USA TODAY High School Sports has a weekly column on the recruiting process. This isn’t about where just the top five-star athletes are headed but rather a guide to the process and the pitfalls for student-athletes nationwide from Playced.com. This week’s article is written by Ross Hawley, the president of the company. Playced.com identifies appropriate colleges for potential recruits and delivers an online DIY college planning experience for student athletes of all talent levels and ages.
If you had the opportunity to ask some of the best college coaches in the country anything about college recruiting, what would you ask them? Would you ask for advice? What about recruiting would you want to learn more of? What about recruiting would you want to know that would give you some insight into what coaches are really looking for in an athlete?
Well, on behalf of all you recruits out there that won’t or don’t get the opportunity to ask those burning questions, we went ahead and asked for you. Let’s face it, college coaches do know a little bit about the recruiting process! Here is what some of the best coaches in the land had to say.
Q: What age or grade level should a student-athlete get serious about college recruiting and their future?
A: College recruiting seems to start earlier and earlier each year. That can be stressful for everyone, because it is a big decision to make. I would tell young student-athletes to watch as much of their sport as possible. Have a good idea of what it really takes to play at all levels. Take care of your grades every year and expect the very best from yourself. The passion a student-athlete has for the sport they play, coupled with their classroom efforts, will dictate how serious of a recruit they will be.
- Theresa Romagnolo, Notre Dame Head Women’s Soccer Coach
Q: What is the best thing a potential recruit could do to prepare for their college recruiting experience?
A: Every student-athlete should assess what is important to their own situation. Every one of them is different. That means every student-athlete’s recruiting experience will be different. Don’t get caught up thinking and acting in a way that is not representative of what you truly want. The college athletes that go on to have the most success on and off the court are the ones that account for their own happiness. Ask the tough questions of yourself and never be scared of the answers. This is not your parent’s experience, your friend’s experience, or your coach’s experience; it’s your experience!
- Russ Rose, Penn State Head Volleyball Coach
Q: Not including physical talent, what is the most important factor you consider before offering a scholarship at The University of Arizona?
A: Show me a student-athlete that treats their parents well. Show me a student-athlete that respects authority and knows how to handle social situations. We want young adults that would rather engage in a conversation than bury their face in a cell phone. At The University of Arizona, we are so blessed to have amazingly talented players. But make no mistake about it, we will never compromise character for talent. Team should always come before self.
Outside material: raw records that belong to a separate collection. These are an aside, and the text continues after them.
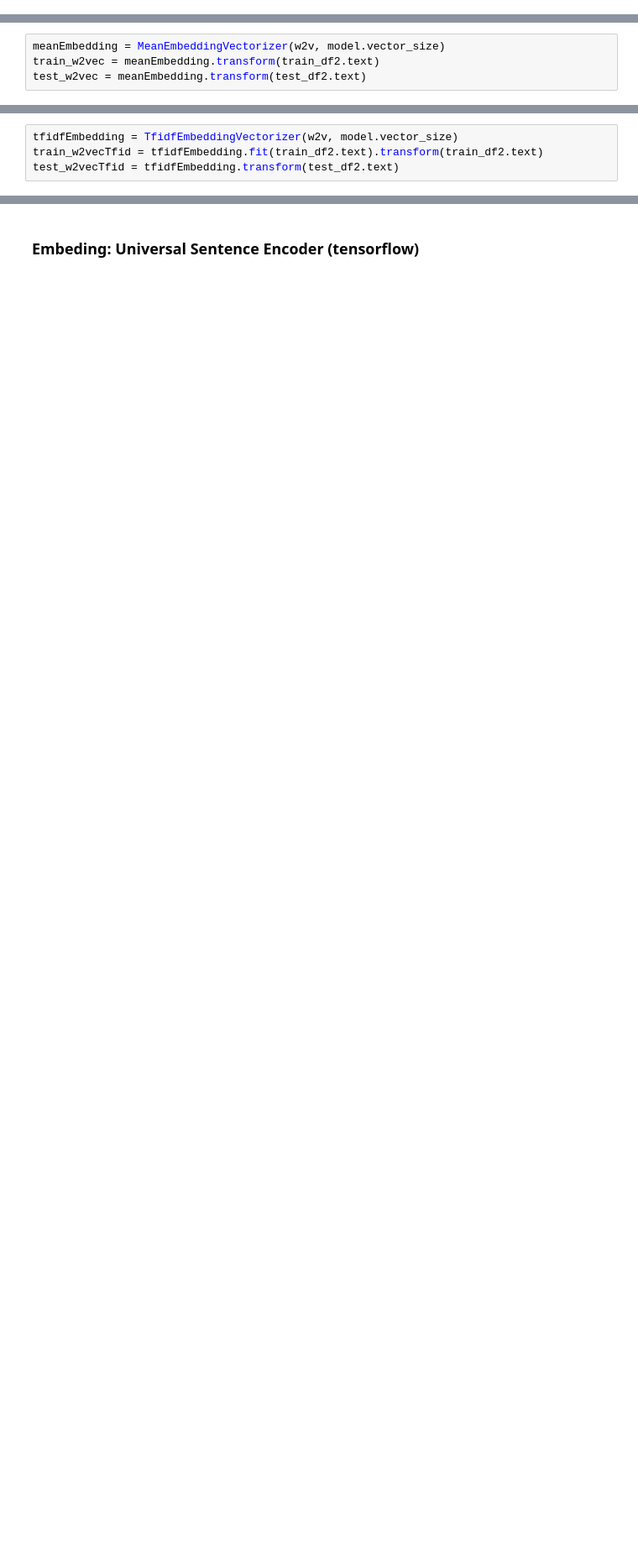
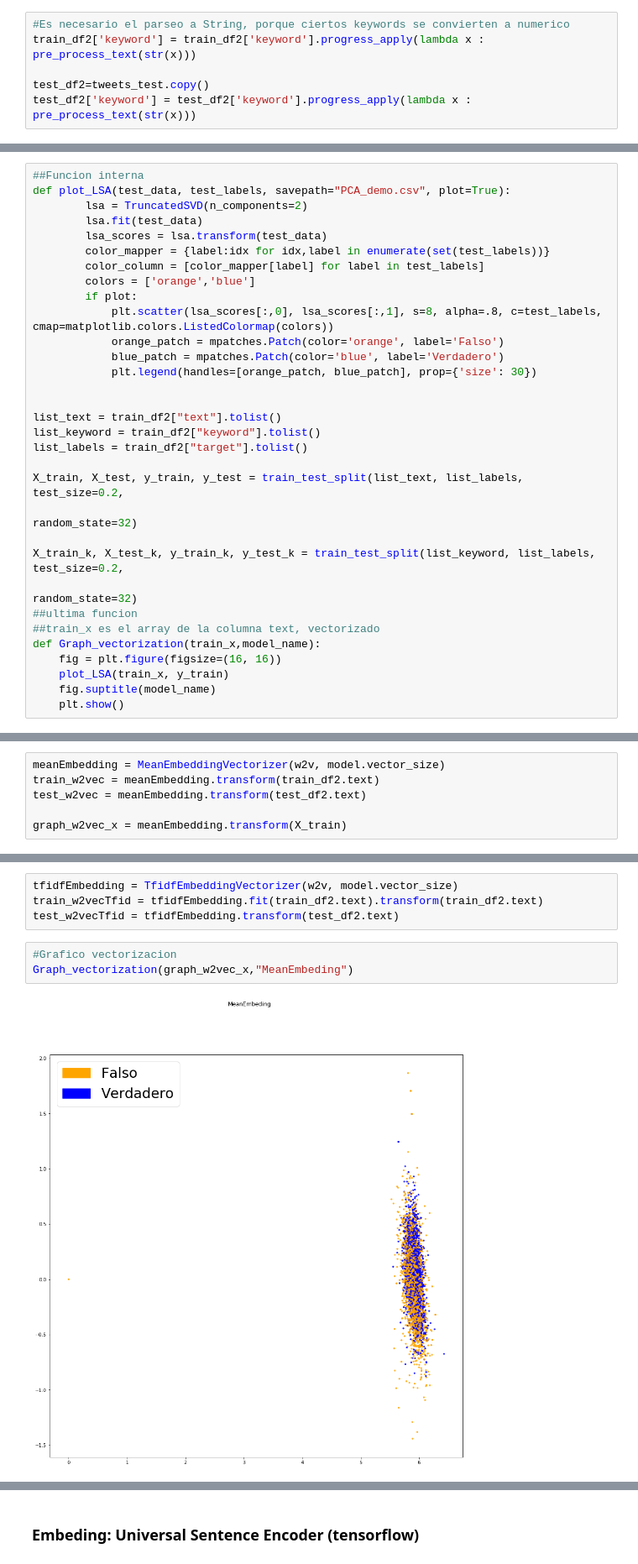
Before and after one commit to vnbarr/75.06-Datos, a Jupyter notebook: notebooks/TP2.ipynb, the cells around one changed output, grey strips where cells are left out. Shown at 84% size. Saved outputs shown, nothing was run; the diff lists cells and outputs as text; blank space fills up the shorter version.

Commit message:
Multiples cambios. Pruebas crossvalidation, agrego columnas, PCA en vectorizaciones

```diff
--- a/notebooks/TP2.ipynb
+++ b/notebooks/TP2.ipynb
@@ -261,0 +329,6 @@ test_df2['text'] = test_df2['text'].apply(lambda x : pre_process_text(x))
+# %%
+#Es necesario el parseo a String, porque ciertos keywords se convierten a numerico
+train_df2['keyword'] = train_df2['keyword'].progress_apply(lambda x : pre_process_text(str(x)))
+
+test_df2=tweets_test.copy()
+test_df2['keyword'] = test_df2['keyword'].progress_apply(lambda x : pre_process_text(str(x)))
@@ -262,3 +337,35 @@ test_df2['text'] = test_df2['text'].apply(lambda x : pre_process_text(x))
+# %%
+##Funcion interna
+def plot_LSA(test_data, test_labels, savepath="PCA_demo.csv", plot=True):
+        lsa = TruncatedSVD(n_components=2)
+        lsa.fit(test_data)
+        lsa_scores = lsa.transform(test_data)
+        color_mapper = {label:idx for idx,label in enumerate(set(test_labels))}
+        color_column = [color_mapper[label] for label in test_labels]
+        colors = ['orange','blue']
+        if plot:
+            plt.scatter(lsa_scores[:,0], lsa_scores[:,1], s=8, alpha=.8, c=test_labels, cmap=matplotlib.colors.ListedColormap(colors))
+            orange_patch = mpatches.Patch(color='orange', label='Falso')
+            blue_patch = mpatches.Patch(color='blue', label='Verdadero')
+            plt.legend(handles=[orange_patch, blue_patch], prop={'size': 30})
+
+
+list_text = train_df2["text"].tolist()
+list_keyword = train_df2["keyword"].tolist()
+list_labels = train_df2["target"].tolist()
+
+X_train, X_test, y_train, y_test = train_test_split(list_text, list_labels, test_size=0.2,
+                                                                            random_state=32)
+
+X_train_k, X_test_k, y_train_k, y_test_k = train_test_split(list_keyword, list_labels, test_size=0.2,
+                                                                            random_state=32)
+##ultima funcion
+##train_x es el array de la columna text, vectorizado
+def Graph_vectorization(train_x,model_name):
+    fig = plt.figure(figsize=(16, 16))
+    plot_LSA(train_x, y_train)
+    fig.suptitle(model_name)
+    plt.show()
 # %% [markdown]
 # Embbeding
 
@@ -327,3 +434,5 @@ w2v = dict(zip(model.wv.index2word, model.wv.syn0))
 meanEmbedding = MeanEmbeddingVectorizer(w2v, model.vector_size)
 train_w2vec = meanEmbedding.transform(train_df2.text)
 test_w2vec = meanEmbedding.transform(test_df2.text)
+
+graph_w2vec_x = meanEmbedding.transform(X_train)
@@ -331,3 +445,8 @@ test_w2vec = meanEmbedding.transform(test_df2.text)
 tfidfEmbedding = TfidfEmbeddingVectorizer(w2v, model.vector_size)
 train_w2vecTfid = tfidfEmbedding.fit(train_df2.text).transform(train_df2.text)
 test_w2vecTfid = tfidfEmbedding.transform(test_df2.text)
+# %%
+#Grafico vectorizacion
+Graph_vectorization(graph_w2vec_x,"MeanEmbeding")
+# %% [output]
+[figure, added]
```
Also changed, not shown: parts of 73 cells of this notebook, 3 other files.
In all my years of coaching, I have never met an athlete that is bigger than the game they play and certainly, no student more important than the institution they represent.
- Mike Candrea, Arizona Head Softball Coach
Q: What would you tell a recruit if he was interested in your program and you had not yet identified him as a potential fit for your program?
A: Without a doubt, that recruit needs to find a way to get in front of our coaching staff. Whether it be an email with a highlight video, attending a camp, or any other way one of our coaches can identify you; make it happen. Like many NCAA Div. I programs, we are an “eyes-on” staff. We have to see you for you to make an impression on us and we aren’t going to be making any offers to a young man that we cannot verify with our own eyes! Take it one step at a time and make an effort to be seen before you expect something out of the recruiting process. And for all of you student-athletes out there; college coaches want kids that want to be a part of their program. If you want to be a part of what we are doing, tell us! If you can cut it both academically and on the field, we will have a lot of success in striving for the same goals.
- Brad Hill, Kansas State Head Baseball Coach
Q: What are absolute “no-no’s” for any potential recruit?
A: One of the first things we look for is grades. If they don’t meet the NCAA standards, it is very difficult to justify recruiting them. Trouble with the law, or alcohol and drug use also can be hard to overcome. Beyond that, they have to show their competitiveness, toughness, and love for the game of football. If they don’t have that in high school, they will struggle in college.
- Chris Klieman, North Dakota State Head Football Coach
Q: What advice do you have for parents experiencing the recruiting process with their son or daughter?
A: Nobody knows their child like a parent. I think it is very important for parents to help their son or daughter with the college selection process. Help your child to consider what will make him/her the happiest and most successful in the long-term. Don’t just look at the recruiting process as an athletic decision. Where can your kid get the most meaningful degree? Where will he/she be happiest in terms of atmosphere and campus setup? I strongly encourage parents to help their student-athlete make a decision that he/she will be proud of for the rest of their life. Getting a degree and having a positive college experience lasts a lifetime!
- Steve Prohm, Iowa State Head Basketball Coach